If you’re a history buff and alpinist you’ve probably got what you think is a pretty good sense of the 10th Mountain Division’s role in WWII. Or do you?
The nascent “10th” of the 1940s was an oddity. Somewhat of an experiment instigated by an amateur skier, the Division became one of the most over-hyped aspects of WWII when they trained for three years in the U.S. under worshipful media scrutiny — not seeing meaningful combat until the last days of the conflict in Italy.
Because the Division has been so heavily glorified, you might have wondered if their fighting might have been subject to hyperbole as well. Most books and film I’ve studied about the 10th don’t help answer that question. Instead, they seem to focus on three years of mountain training in Washington and Colorado, while avoiding the details and grit of the Italian conflict. Or else they’re very personal accounts, which while amusing or fascinating don’t truly convey the big picture.
In his 255 page work “The Last Ridge” (first published in 2003) author McKay Jenkins attempts to go beyond the vast but sometimes cursory body of work regarding the 10th Mountain Division, and succeeds. He does so by mixing a well researched narrative chronology of the Division, combined with first person accounts gleaned from well written letters and compelling oral history.
But what truly sets “Last Ridge” up as a definitive 10th book is the detailed descriptions of their combat. Beginning with the awful debacle of Kiska (when the only men killed in combat were shot by their fellow soldiers) all the way up through the justifiably famous and tragically brutal combat in the Italian mountains, you receive a first-hand account of exactly what went on through the eyes of men who fired the weapons, were grievously wounded, and frequently died.
One such casualty, (I won’t give away the name and ruin the read) is a sensitive young man who sends beautiful letters home that form a compelling sub-plot detailed by Jenkins. You’re drawn into the soldier’s story, wondering if he’ll return to his loved ones. He doesn’t. And around a thousand others do not as well.
Lest we forgot, battles such as The Bulge (around 19,000 Americans dead) and Omaha Beach were heroic and tragic on a much greater scale than the 10th’s stint in Italy. Nonetheless, the fact that these were our first specially trained mountain soldiers resonates with any of us who dabble in alpinism. Thus, getting the details is wonderful, (not to mention good motivation for any pacifistic tendencies you may have, as honest first-person infantry combat accounts tend to be).
Oh, and by the way, Jenkins is careful to note that while 10th soldiers did patrol and do a modicum of combat using ski gear, they did not use skis during their major actions and battles. More, he clarifies the fact that nearly all the Division’s specialized mountain gear was left in the U.S. by the military bureaucracy, and that their work on the steep Italian terrain was done with improvised equipment such as mattress covers cut into jackets, ropes tied around their feet for backcountry snow and ice traction, and ski gear borrowed from the Italians.
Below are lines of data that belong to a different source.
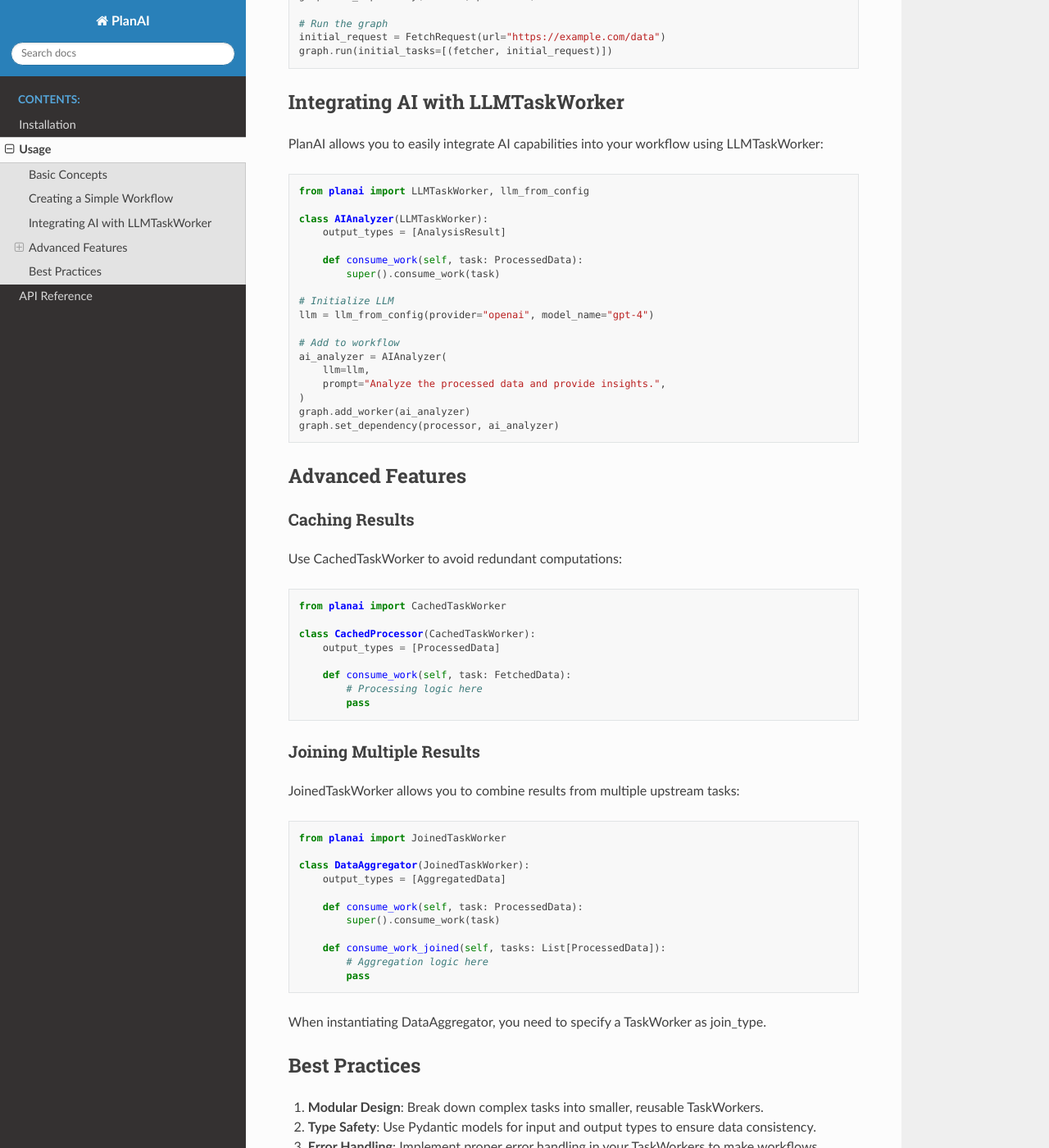
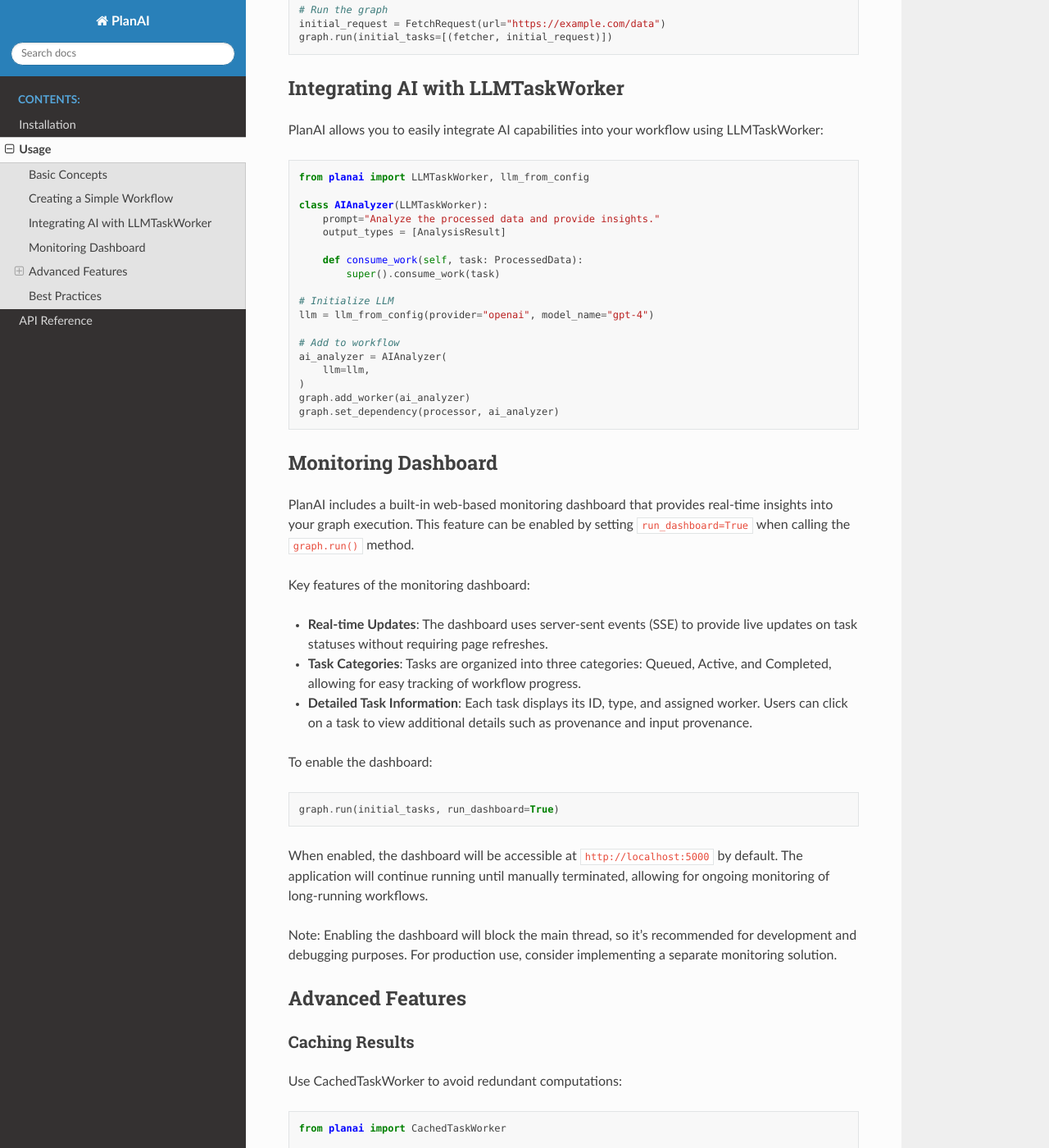
Before and after one commit to provos/planai, a Sphinx documentation site: the page built from docs/source/usage.rst, in a window 1280 px wide and 1400 px high, scrolled down 1025 px. Shown: the whole window at 82% size. Built offline with Sphinx 7.4.7 and the Read the Docs theme 2.0.0, drawn with Linux system fonts in a browser that asks for light colours; some of the changed text lies outside the part shown.

Commit message:
feat: update docs with dashboard information as well

```diff
--- a/docs/source/usage.rst
+++ b/docs/source/usage.rst
@@ -62,6 +61,7 @@ PlanAI allows you to easily integrate AI capabilities into your workflow using L
     from planai import LLMTaskWorker, llm_from_config
 
     class AIAnalyzer(LLMTaskWorker):
+        prompt="Analyze the processed data and provide insights."
         output_types = [AnalysisResult]
 
         def consume_work(self, task: ProcessedData):
@@ -73,10 +73,30 @@ PlanAI allows you to easily integrate AI capabilities into your workflow using L
     # Add to workflow
     ai_analyzer = AIAnalyzer(
         llm=llm,
-        prompt="Analyze the processed data and provide insights.",
     )
     graph.add_worker(ai_analyzer)
     graph.set_dependency(processor, ai_analyzer)
+
+Monitoring Dashboard
+--------------------
+
+PlanAI includes a built-in web-based monitoring dashboard that provides real-time insights into your graph execution. This feature can be enabled by setting ``run_dashboard=True`` when calling the ``graph.run()`` method.
+
+Key features of the monitoring dashboard:
+
+- **Real-time Updates**: The dashboard uses server-sent events (SSE) to provide live updates on task statuses without requiring page refreshes.
+- **Task Categories**: Tasks are organized into three categories: Queued, Active, and Completed, allowing for easy tracking of workflow progress.
+- **Detailed Task Information**: Each task displays its ID, type, and assigned worker. Users can click on a task to view additional details such as provenance and input provenance.
+
+To enable the dashboard:
+
+.. code-block:: python
+
+    graph.run(initial_tasks, run_dashboard=True)
+
+When enabled, the dashboard will be accessible at ``http://localhost:5000`` by default. The application will continue running until manually terminated, allowing for ongoing monitoring of long-running workflows.
+
+Note: Enabling the dashboard will block the main thread, so it's recommended for development and debugging purposes. For production use, consider implementing a separate monitoring solution.
 
 Advanced Features
 -----------------
```
Also changed, not shown: other parts of docs/source/usage.rst (+0 -1 lines).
Regarding such, Jenkins writes “Even without their fancy gear, the men had deep reserves of alpine intelligence.” I love that sentence, as it speaks so clearly to what we all know to be true, that your mind and spirit are what get you through the mountains safely, with gear only acting in support.
Highly recommended, well indexed and footnoted (e.g., Jenkins used more than a thousand pages of personal letters during his research).
Note that Jenkins also wrote the excellent (though somewhat depressing), The White Death: Tragedy and Heroism in an Avalanche Zone.